WHAT TO PRODUCE:
Every line of the entries below that mentions "data" is to be copied out.

==== MATERIAL FOR THIS EXERCISE ====

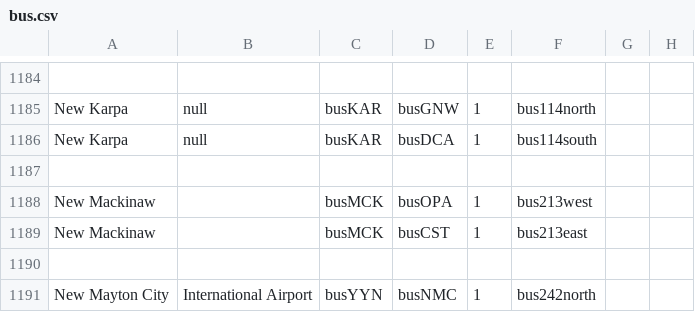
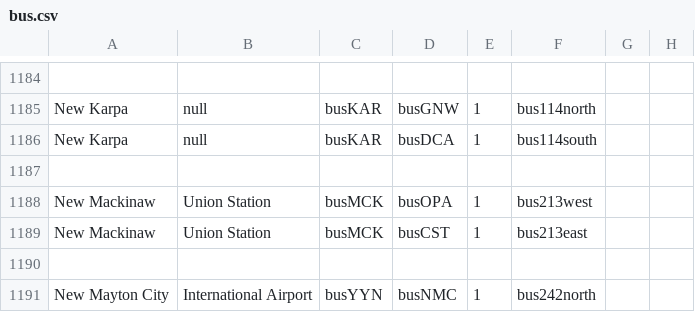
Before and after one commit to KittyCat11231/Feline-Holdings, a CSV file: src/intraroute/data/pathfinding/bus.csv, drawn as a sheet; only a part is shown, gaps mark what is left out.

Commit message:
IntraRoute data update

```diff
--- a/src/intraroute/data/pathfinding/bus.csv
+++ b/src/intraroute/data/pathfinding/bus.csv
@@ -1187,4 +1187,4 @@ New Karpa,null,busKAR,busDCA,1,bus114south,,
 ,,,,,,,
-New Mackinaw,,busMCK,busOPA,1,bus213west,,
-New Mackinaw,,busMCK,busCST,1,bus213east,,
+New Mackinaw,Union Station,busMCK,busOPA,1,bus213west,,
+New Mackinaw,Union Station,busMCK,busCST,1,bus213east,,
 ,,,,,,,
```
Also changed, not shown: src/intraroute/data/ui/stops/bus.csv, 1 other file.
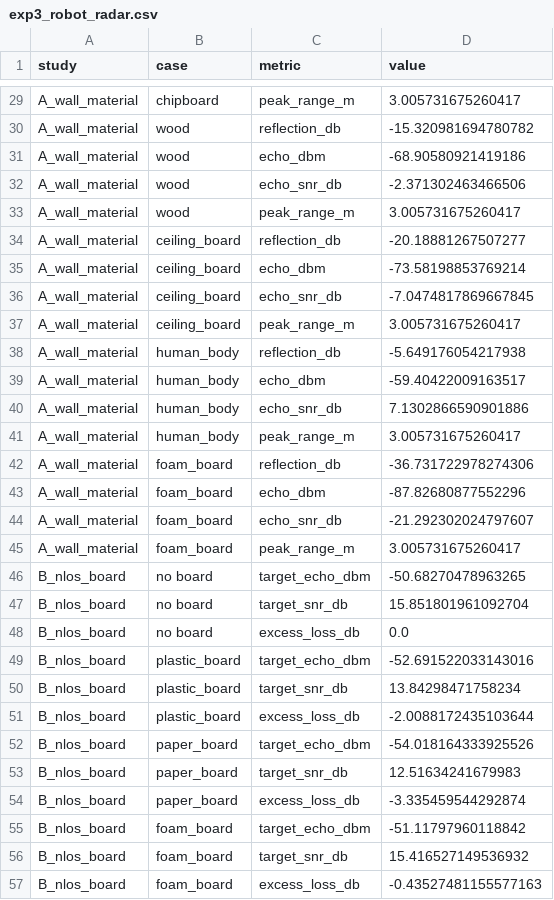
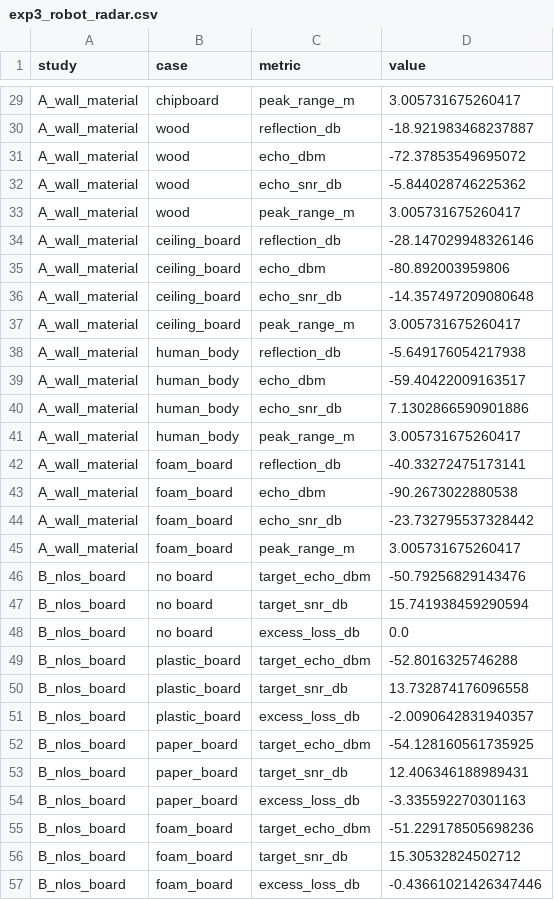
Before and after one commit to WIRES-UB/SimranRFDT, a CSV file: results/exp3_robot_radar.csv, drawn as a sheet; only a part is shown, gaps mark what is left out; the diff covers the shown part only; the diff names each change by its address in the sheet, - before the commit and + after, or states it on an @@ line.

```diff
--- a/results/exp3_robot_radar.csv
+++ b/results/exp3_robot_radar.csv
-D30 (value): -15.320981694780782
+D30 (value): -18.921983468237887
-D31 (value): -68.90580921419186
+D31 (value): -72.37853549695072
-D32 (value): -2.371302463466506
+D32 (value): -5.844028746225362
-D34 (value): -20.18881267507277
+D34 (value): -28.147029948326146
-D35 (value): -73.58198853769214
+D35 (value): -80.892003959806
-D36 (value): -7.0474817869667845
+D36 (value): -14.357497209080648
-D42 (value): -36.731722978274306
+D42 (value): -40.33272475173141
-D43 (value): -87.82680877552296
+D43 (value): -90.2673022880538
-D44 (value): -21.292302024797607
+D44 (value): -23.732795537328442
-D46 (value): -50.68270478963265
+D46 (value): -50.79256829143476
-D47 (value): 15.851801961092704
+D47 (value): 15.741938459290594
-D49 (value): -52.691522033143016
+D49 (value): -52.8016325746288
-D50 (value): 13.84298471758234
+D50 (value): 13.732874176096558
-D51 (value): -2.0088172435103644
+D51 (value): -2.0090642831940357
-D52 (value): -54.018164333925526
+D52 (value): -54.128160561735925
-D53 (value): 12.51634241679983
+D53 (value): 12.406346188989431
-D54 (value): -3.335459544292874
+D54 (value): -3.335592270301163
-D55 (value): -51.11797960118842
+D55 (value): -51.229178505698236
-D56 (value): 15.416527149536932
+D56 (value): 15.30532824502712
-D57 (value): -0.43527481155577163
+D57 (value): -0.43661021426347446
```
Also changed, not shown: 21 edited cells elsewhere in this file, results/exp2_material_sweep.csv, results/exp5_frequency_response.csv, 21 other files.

====
==== MATERIAL FOR THIS EXERCISE ====

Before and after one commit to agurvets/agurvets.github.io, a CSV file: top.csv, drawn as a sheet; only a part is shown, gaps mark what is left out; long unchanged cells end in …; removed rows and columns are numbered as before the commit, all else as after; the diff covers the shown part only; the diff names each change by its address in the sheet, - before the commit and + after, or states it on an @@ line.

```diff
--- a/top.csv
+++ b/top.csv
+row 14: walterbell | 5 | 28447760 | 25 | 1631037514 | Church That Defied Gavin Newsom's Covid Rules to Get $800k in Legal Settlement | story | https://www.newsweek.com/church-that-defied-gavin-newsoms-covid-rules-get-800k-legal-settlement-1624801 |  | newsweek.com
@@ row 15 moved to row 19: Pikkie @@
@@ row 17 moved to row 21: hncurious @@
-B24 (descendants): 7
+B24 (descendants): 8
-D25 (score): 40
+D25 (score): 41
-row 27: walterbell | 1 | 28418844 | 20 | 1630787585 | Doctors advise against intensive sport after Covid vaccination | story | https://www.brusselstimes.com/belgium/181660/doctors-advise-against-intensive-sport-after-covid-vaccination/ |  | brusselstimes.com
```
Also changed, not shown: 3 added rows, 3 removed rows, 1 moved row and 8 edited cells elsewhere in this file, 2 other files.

====
==== MATERIAL FOR THIS EXERCISE ====

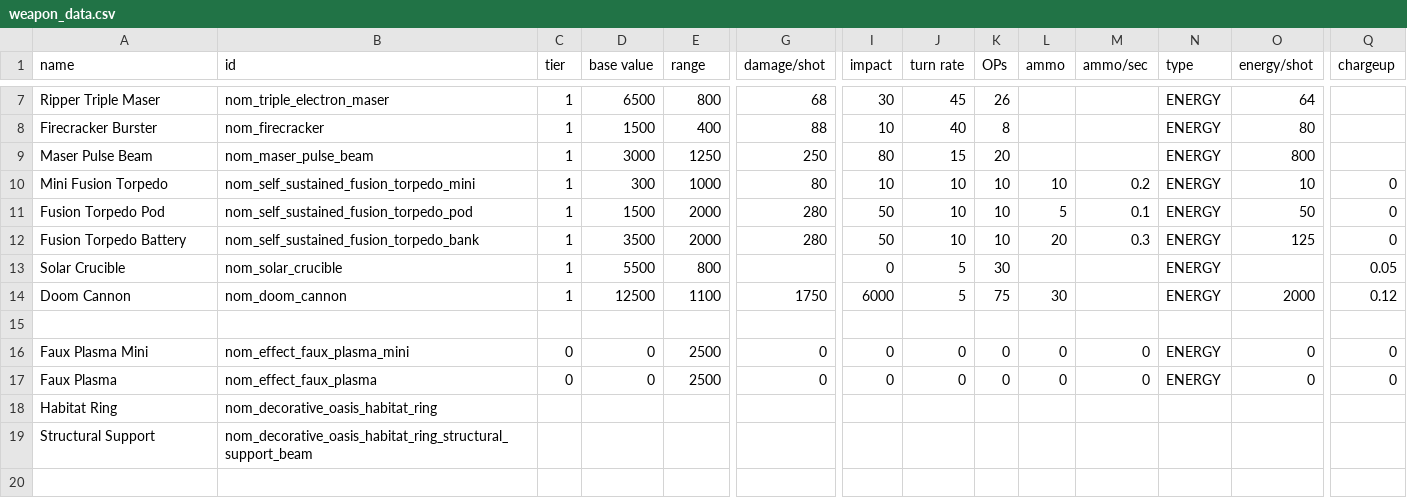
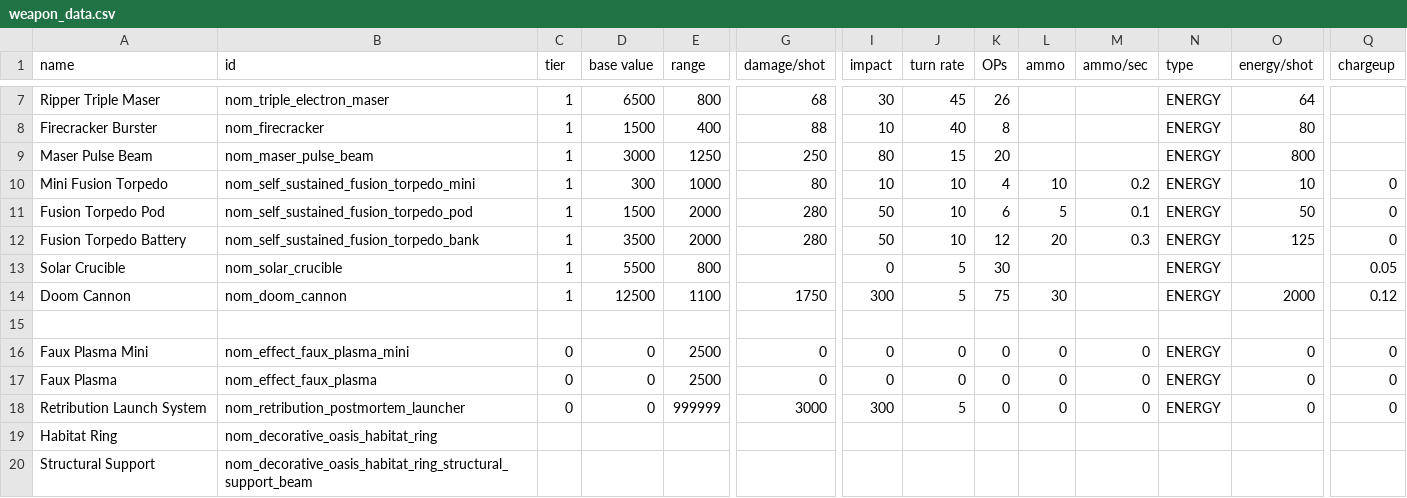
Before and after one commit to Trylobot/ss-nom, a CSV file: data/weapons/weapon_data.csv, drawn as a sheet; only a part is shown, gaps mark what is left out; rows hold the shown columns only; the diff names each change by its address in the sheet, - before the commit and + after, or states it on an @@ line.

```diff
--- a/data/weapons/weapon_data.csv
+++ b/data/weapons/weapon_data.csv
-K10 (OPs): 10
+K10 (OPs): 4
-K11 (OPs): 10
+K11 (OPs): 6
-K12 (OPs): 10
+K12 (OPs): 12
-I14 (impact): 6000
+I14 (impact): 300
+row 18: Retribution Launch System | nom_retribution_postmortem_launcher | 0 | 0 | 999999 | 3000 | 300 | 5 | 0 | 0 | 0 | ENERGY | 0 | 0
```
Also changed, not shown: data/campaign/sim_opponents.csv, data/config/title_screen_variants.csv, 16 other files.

====

OUTPUT:
Before and after one commit to KittyCat11231/Feline-Holdings, a CSV file: src/intraroute/data/pathfinding/bus.csv, drawn as a sheet; only a part is shown, gaps mark what is left out.
IntraRoute data update
--- a/src/intraroute/data/pathfinding/bus.csv
+++ b/src/intraroute/data/pathfinding/bus.csv
Also changed, not shown: src/intraroute/data/ui/stops/bus.csv, 1 other file.
Before and after one commit to Trylobot/ss-nom, a CSV file: data/weapons/weapon_data.csv, drawn as a sheet; only a part is shown, gaps mark what is left out; rows hold the shown columns only; the diff names each change by its address in the sheet, - before the commit and + after, or states it on an @@ line.
--- a/data/weapons/weapon_data.csv
+++ b/data/weapons/weapon_data.csv
Also changed, not shown: data/campaign/sim_opponents.csv, data/config/title_screen_variants.csv, 16 other files.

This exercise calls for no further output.